- Opening Delimiter -

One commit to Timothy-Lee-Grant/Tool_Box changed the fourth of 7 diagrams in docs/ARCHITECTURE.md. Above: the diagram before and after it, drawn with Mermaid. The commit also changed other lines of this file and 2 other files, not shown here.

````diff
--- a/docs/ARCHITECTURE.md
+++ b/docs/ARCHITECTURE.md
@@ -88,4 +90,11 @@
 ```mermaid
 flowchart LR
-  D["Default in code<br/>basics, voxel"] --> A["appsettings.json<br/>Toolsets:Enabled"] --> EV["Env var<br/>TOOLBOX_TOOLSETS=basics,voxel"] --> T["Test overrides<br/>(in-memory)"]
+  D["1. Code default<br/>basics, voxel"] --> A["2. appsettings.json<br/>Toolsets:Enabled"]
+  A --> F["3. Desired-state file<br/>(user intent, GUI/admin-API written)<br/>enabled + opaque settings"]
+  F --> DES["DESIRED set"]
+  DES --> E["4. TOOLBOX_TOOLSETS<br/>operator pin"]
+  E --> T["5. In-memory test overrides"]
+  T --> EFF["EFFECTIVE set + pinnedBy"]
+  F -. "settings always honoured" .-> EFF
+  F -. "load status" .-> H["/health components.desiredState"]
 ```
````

- Closing Delimiter -
- Opening Delimiter -

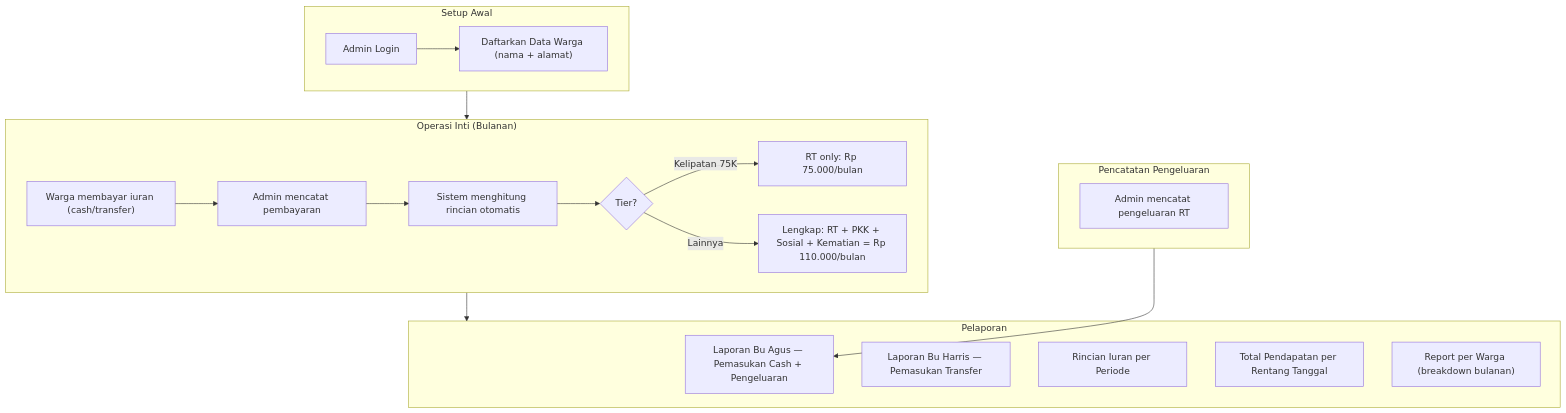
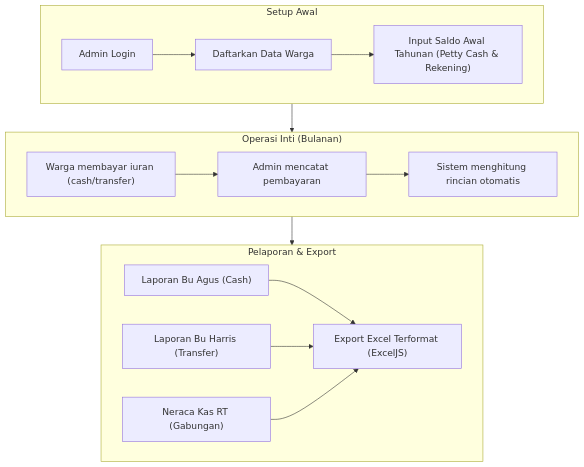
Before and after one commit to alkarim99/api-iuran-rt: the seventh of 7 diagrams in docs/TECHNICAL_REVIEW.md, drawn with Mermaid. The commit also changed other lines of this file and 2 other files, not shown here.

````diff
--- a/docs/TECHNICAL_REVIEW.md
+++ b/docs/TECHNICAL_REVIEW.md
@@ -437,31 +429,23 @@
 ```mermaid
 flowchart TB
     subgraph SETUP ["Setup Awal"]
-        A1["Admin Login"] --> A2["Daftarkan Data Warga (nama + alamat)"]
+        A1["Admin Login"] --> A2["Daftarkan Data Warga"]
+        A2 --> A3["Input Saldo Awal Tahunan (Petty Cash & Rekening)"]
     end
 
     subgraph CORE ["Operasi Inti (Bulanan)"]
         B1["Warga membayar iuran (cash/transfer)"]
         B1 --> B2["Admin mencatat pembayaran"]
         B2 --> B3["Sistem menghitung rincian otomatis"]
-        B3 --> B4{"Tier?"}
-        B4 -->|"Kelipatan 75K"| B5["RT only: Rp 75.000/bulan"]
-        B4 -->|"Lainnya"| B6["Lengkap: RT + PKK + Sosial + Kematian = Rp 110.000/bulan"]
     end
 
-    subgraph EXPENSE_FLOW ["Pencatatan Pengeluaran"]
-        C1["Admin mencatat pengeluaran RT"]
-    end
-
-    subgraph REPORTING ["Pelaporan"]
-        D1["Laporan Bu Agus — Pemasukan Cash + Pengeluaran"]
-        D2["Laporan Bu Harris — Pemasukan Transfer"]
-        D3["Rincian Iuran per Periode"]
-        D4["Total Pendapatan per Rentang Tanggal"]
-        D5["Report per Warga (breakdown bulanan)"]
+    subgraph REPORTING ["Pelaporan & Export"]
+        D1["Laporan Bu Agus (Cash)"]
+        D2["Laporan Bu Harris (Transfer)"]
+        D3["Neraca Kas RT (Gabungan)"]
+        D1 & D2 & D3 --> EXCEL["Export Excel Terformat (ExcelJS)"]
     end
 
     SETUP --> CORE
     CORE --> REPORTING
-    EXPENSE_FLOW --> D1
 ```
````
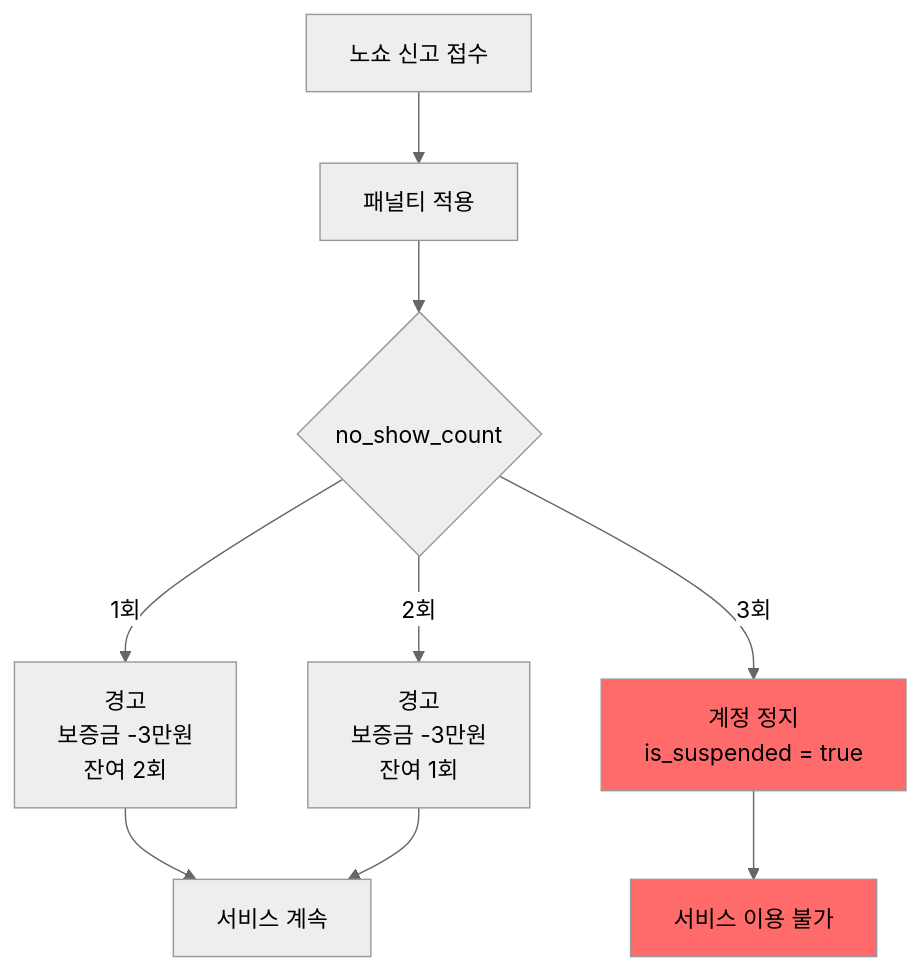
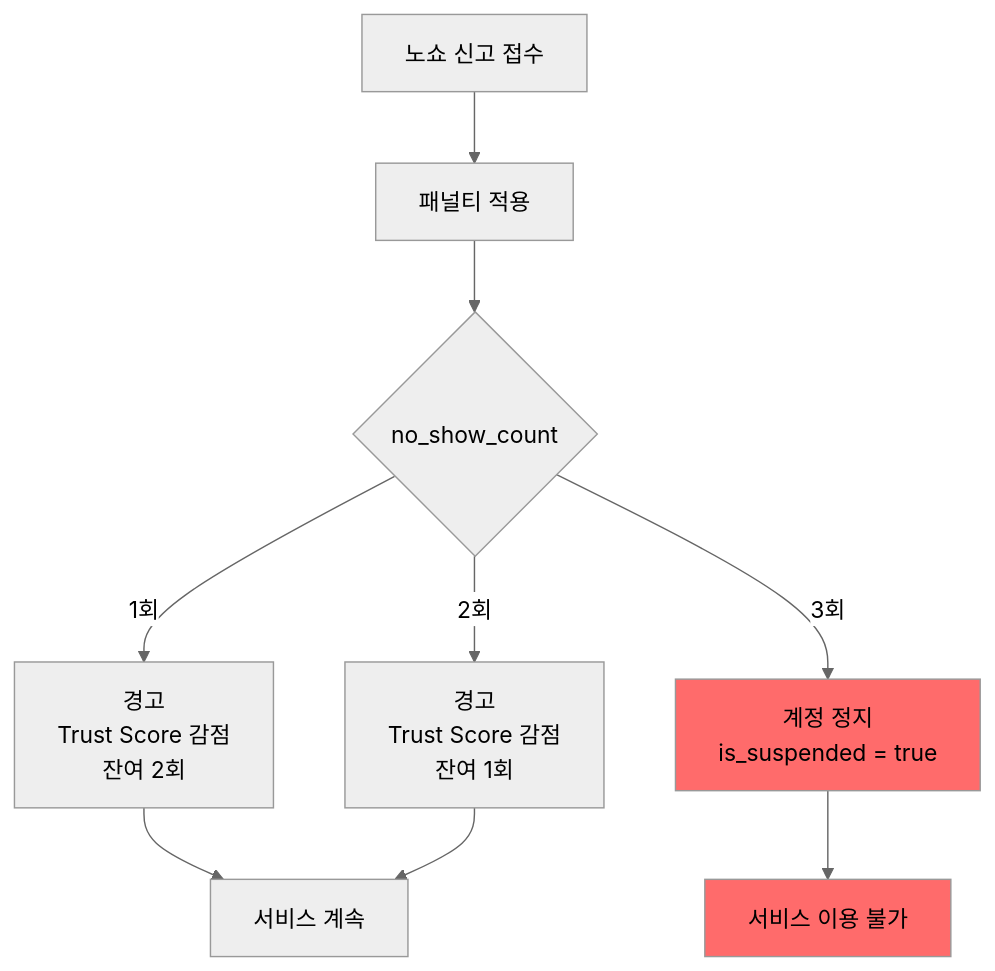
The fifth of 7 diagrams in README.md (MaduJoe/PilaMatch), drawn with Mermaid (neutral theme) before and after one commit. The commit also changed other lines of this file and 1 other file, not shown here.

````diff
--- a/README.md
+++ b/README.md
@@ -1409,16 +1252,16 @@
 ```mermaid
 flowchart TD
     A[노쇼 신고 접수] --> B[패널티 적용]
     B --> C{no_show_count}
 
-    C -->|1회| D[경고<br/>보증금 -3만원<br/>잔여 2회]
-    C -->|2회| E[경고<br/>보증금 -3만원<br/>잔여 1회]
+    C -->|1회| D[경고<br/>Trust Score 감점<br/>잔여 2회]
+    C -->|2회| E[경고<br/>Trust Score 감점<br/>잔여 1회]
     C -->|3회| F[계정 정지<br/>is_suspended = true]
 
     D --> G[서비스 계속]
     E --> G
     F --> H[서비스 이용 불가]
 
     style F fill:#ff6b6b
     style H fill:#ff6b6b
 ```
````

- Closing Delimiter -
- Opening Delimiter -

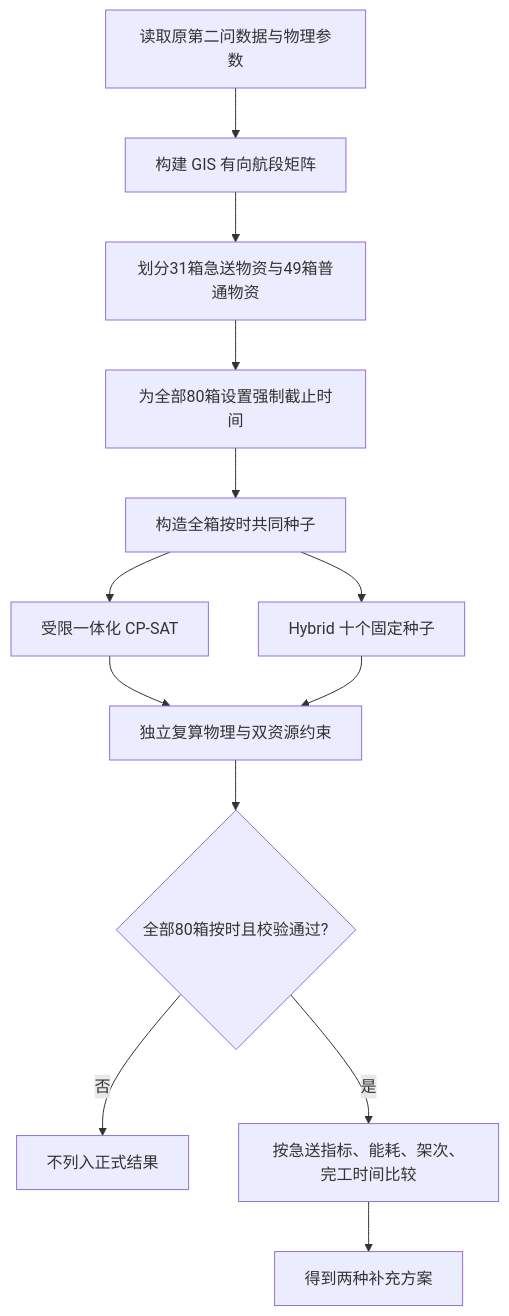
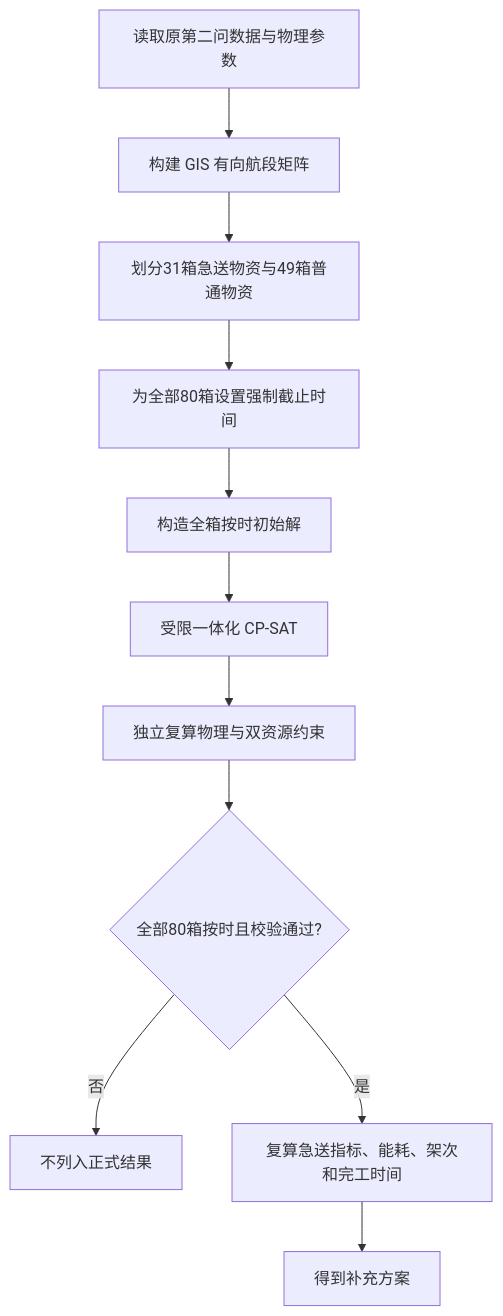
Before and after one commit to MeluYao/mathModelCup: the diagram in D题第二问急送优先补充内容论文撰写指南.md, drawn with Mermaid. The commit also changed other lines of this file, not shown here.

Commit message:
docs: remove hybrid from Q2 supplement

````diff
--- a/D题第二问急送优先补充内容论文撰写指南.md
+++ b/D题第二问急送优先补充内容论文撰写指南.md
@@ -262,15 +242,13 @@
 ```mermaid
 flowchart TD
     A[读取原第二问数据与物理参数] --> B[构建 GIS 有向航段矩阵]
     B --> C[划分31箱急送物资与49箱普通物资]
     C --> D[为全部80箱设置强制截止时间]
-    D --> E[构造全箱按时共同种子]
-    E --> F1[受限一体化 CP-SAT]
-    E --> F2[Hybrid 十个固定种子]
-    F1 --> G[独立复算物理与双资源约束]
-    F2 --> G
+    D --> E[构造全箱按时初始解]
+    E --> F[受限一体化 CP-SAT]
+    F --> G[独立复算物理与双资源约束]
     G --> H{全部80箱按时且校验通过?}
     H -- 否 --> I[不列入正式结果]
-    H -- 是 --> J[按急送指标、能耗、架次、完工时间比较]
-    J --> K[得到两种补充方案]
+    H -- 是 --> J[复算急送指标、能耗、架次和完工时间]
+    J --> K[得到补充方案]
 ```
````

- Closing Delimiter -

### Exercise details
For each line above that includes "Warga", make a copy.

### Exercise output
-        A1["Admin Login"] --> A2["Daftarkan Data Warga (nama + alamat)"]
+        A1["Admin Login"] --> A2["Daftarkan Data Warga"]
         B1["Warga membayar iuran (cash/transfer)"]
-        D5["Report per Warga (breakdown bulanan)"]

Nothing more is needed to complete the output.